BEGIN Provided records

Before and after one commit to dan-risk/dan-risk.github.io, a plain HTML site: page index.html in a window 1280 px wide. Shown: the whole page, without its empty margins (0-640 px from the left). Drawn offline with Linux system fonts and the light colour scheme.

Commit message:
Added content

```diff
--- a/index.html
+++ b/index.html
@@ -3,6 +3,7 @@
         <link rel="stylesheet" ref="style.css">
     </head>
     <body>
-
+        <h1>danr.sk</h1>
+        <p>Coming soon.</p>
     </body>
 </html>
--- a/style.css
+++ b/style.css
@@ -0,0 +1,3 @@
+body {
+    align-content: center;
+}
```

END Provided records

All of the data above must be set down again exactly.

Completed task –
Before and after one commit to dan-risk/dan-risk.github.io, a plain HTML site: page index.html in a window 1280 px wide. Shown: the whole page, without its empty margins (0-640 px from the left). Drawn offline with Linux system fonts and the light colour scheme.

Commit message:
Added content

```diff
--- a/index.html
+++ b/index.html
@@ -3,6 +3,7 @@
         <link rel="stylesheet" ref="style.css">
     </head>
     <body>
-
+        <h1>danr.sk</h1>
+        <p>Coming soon.</p>
     </body>
 </html>
--- a/style.css
+++ b/style.css
@@ -0,0 +1,3 @@
+body {
+    align-content: center;
+}
```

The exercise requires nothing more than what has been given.